Annie E. Clark and Andrea L. Pino want to break two harmful paradigms – the endemic of sexual assault on college and university campuses and mainstream media’s flawed pursuit of a “perfect survivor” narrative.

Clark and Pino – whose survivor stories and activism are prominently featured in recent documentary “The Hunting Ground” – noticed the media often latches onto sensationalized headlines, disregarding survivors as people in the process.

Their new book, “We Believe You: Survivors of Campus Sexual Assault Speak Out,” presents a spectrum of survivor narratives. Scheduled for release on April 12 in tandem with Sexual Assault Awareness Month, the book demonstrates a multifaceted act of solidarity.

The book’s 36 contributors – Clark and Pino included – form a community of accounts of “trauma, healing and everyday activism” that spans race, class, gender identity, sexual orientation and family and collegiate backgrounds. Together, their voices speak to the complicated realities of survivorhood.

In an interview with The Massachusetts Daily Collegian, Clark and Pino discussed the development and motivations behind “We Believe You” and emphasized the importance of representing the nuances of survivors’ stories.

“What we wanted to do is come up with a book that showed a wide array of experiences, of identities, and (make) sure that people felt reflected in what was actually happening,” Clark said. “We just wanted it to be in their own voices.”

In “A Note on Representation,” a section in the book’s final pages, Pino writes:

“These constricting (media) narratives exclude women of color, whose likelihood of surviving (and not surviving) violence are very high; they exclude the experiences of boys and men whose experiences are silenced by a culture that promotes toxic masculinity; they exclude the daily realities of transgender women, who are the least likely to survive violence.”

Pino stressed in the interview that she and Clark wanted to tell stories that had not previously been told by the media, to include the “messy details” and address who survivors wanted to be in college as well as their current ambitions.

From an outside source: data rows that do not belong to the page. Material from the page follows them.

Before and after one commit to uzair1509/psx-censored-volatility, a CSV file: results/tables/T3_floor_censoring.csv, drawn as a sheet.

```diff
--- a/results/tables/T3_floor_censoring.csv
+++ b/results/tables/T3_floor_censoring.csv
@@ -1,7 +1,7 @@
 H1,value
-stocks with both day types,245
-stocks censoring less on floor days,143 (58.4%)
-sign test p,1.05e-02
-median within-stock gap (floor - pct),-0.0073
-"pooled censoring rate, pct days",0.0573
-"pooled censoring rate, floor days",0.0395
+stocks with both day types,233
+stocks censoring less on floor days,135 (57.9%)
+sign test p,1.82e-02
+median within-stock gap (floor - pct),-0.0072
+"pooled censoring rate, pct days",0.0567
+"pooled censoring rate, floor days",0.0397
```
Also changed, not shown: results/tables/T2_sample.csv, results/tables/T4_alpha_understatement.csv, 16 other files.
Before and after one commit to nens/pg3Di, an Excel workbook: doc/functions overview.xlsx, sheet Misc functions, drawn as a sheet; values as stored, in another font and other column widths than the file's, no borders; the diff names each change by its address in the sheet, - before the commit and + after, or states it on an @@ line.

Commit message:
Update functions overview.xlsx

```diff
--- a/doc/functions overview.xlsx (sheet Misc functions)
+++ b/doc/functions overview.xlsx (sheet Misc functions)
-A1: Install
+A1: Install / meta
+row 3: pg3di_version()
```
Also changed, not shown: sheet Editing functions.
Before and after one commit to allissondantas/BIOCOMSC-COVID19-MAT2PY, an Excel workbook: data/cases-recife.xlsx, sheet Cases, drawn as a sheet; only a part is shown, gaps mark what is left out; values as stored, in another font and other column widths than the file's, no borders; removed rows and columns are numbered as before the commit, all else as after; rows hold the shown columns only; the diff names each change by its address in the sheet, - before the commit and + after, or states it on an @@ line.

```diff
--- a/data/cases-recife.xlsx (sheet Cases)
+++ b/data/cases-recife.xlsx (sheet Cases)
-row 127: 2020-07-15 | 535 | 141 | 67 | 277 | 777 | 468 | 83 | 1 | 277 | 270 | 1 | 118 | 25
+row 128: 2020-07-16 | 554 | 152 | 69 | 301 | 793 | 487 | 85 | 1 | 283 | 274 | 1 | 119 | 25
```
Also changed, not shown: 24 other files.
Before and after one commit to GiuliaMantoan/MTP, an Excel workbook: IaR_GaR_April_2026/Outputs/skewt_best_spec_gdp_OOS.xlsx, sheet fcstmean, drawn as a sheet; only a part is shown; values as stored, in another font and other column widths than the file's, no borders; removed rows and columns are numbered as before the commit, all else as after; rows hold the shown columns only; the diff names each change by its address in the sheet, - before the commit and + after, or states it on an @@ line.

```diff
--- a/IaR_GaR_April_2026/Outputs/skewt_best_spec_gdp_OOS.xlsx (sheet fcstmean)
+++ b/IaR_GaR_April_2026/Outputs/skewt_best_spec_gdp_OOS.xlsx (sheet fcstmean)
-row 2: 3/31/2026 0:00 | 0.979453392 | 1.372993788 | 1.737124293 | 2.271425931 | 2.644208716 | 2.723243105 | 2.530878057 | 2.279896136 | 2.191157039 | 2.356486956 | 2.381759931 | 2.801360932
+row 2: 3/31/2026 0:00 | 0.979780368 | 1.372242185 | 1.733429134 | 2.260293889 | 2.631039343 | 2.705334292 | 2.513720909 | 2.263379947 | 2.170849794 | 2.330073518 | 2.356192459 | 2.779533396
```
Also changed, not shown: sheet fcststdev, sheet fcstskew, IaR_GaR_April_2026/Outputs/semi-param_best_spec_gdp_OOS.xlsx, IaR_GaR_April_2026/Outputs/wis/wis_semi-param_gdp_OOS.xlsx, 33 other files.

“I think it’s actually one of the main reasons why our society is so unable to comprehend how pervasive assault is, and that’s because we don’t think the face of assault could be us, or could be our kids, or could be our partners, because we simply don’t hear who they were and who they are now.”

“Some people either can’t come forward or don’t want to or feel safe doing so, and nobody should ever have to, but we wanted to have a book where it could either be used as an academic teaching tool or if a survivor could pick it up, turn to a page and feel less alone,” Clark said.

Clark noted her and Pino’s intentions “to show who people were before and after” and that sexual assault isn’t the one thing that defines a person.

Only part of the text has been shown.